((

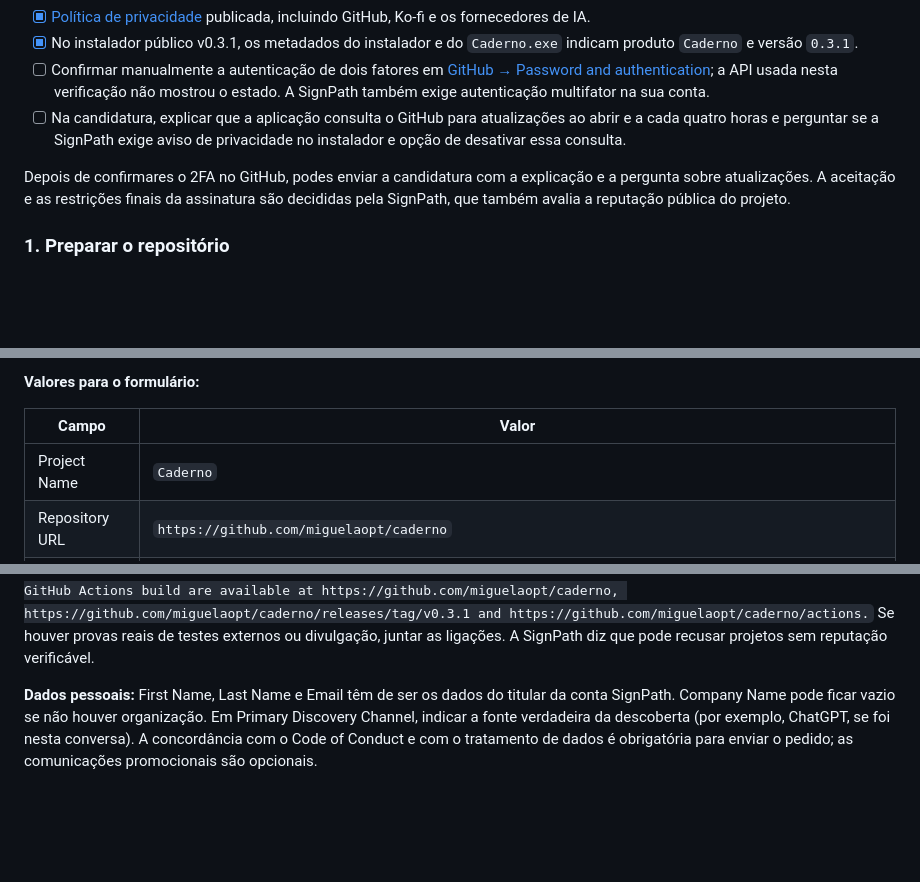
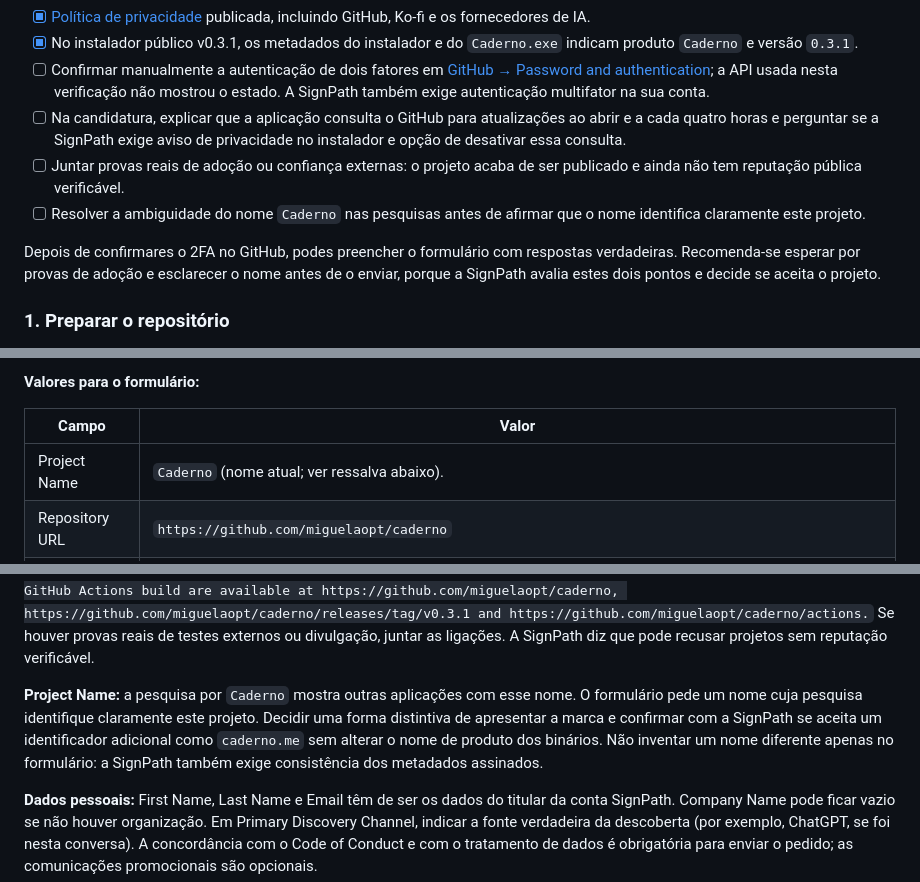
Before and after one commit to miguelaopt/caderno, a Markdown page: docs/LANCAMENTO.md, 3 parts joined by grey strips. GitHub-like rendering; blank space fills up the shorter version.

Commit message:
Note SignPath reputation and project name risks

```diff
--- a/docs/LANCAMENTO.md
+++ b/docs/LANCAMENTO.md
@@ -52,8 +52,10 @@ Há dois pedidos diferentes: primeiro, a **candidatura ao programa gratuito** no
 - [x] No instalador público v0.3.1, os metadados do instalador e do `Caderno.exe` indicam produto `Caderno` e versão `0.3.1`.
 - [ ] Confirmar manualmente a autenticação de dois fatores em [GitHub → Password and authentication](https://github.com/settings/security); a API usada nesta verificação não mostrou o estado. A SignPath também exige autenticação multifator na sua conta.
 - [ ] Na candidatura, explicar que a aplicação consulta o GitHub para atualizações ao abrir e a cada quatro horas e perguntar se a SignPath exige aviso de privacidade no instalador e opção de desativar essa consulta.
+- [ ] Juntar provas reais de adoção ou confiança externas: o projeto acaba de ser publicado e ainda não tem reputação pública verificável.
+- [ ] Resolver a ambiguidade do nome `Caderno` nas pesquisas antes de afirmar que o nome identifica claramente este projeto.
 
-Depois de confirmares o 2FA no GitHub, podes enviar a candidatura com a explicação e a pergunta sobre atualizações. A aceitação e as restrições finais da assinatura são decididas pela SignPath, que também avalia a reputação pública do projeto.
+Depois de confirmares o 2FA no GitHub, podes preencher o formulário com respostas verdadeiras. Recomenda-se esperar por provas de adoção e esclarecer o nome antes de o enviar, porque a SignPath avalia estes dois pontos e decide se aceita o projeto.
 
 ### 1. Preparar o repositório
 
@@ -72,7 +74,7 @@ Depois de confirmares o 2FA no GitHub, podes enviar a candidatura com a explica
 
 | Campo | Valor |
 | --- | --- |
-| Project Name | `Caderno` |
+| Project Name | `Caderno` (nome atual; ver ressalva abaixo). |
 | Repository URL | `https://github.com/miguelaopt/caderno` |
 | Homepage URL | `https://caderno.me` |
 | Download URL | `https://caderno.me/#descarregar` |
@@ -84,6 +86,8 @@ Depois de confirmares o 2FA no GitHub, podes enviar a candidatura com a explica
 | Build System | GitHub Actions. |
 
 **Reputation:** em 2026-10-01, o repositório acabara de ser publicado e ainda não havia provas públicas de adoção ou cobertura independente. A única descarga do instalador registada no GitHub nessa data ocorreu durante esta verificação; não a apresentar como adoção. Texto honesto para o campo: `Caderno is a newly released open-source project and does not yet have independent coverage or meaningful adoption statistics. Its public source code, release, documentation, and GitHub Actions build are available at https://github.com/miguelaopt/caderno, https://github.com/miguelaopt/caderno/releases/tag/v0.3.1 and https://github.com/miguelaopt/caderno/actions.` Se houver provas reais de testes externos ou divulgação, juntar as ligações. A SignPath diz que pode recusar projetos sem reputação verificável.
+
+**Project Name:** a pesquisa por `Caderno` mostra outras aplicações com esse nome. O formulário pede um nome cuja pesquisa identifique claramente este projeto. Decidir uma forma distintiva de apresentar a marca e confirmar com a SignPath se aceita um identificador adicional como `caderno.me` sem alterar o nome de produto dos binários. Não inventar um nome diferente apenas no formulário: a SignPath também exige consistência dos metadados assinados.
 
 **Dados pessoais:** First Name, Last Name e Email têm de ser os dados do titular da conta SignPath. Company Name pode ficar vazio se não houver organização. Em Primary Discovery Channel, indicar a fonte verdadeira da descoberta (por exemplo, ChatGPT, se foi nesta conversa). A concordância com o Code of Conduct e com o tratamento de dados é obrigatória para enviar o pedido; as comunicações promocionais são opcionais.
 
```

))
((

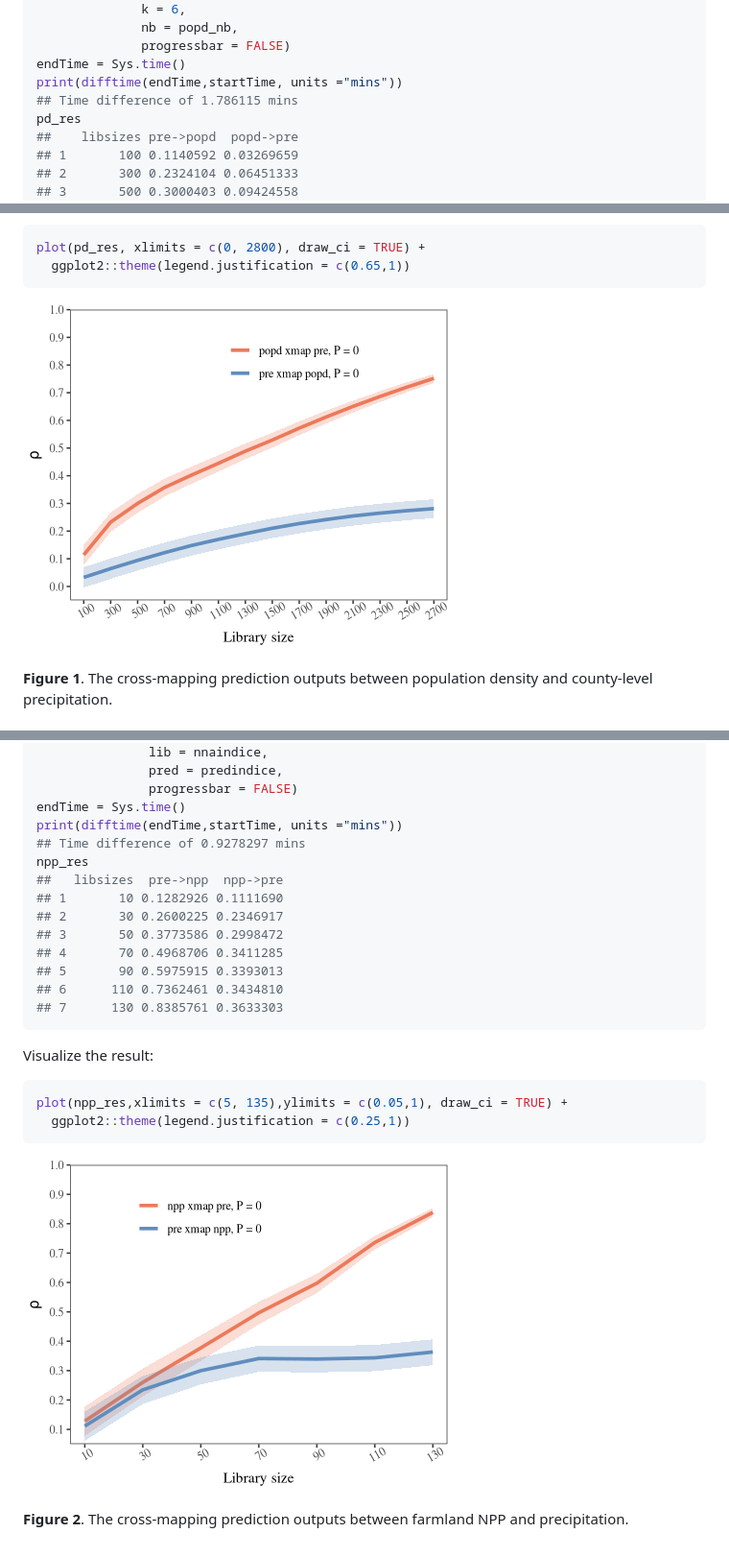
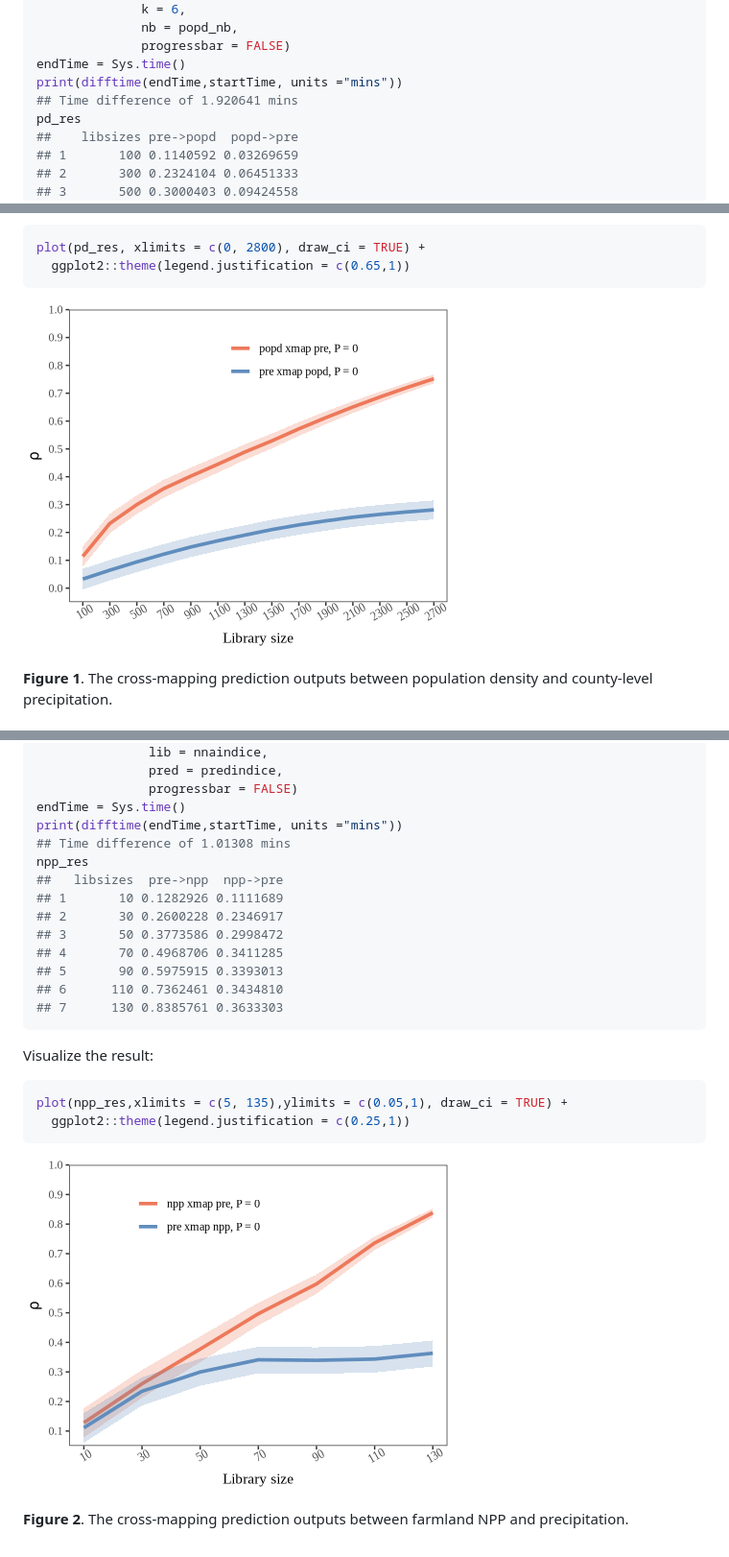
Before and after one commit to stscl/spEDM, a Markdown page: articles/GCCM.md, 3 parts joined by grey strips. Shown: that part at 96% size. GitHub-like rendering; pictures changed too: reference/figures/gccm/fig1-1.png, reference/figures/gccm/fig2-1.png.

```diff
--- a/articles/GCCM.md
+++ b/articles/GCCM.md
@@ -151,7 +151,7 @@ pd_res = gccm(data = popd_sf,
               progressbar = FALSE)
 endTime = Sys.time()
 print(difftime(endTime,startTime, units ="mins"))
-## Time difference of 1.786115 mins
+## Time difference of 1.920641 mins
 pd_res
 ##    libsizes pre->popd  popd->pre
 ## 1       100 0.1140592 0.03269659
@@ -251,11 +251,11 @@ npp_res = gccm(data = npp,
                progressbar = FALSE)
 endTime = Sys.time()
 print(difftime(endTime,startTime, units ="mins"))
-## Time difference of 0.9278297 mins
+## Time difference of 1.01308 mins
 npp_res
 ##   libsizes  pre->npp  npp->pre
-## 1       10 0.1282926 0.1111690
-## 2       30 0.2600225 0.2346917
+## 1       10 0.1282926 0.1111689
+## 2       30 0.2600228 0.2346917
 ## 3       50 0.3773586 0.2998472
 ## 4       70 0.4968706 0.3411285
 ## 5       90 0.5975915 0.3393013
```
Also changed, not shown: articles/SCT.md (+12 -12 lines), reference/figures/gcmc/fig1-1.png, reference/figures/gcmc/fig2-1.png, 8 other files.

))

▶ [WHAT THIS TASK INVOLVES]
Only the lines of the data holding the string "docs" are wanted; copy each of them.

▶ [TASK ANSWER]
Before and after one commit to miguelaopt/caderno, a Markdown page: docs/LANCAMENTO.md, 3 parts joined by grey strips. GitHub-like rendering; blank space fills up the shorter version.
--- a/docs/LANCAMENTO.md
+++ b/docs/LANCAMENTO.md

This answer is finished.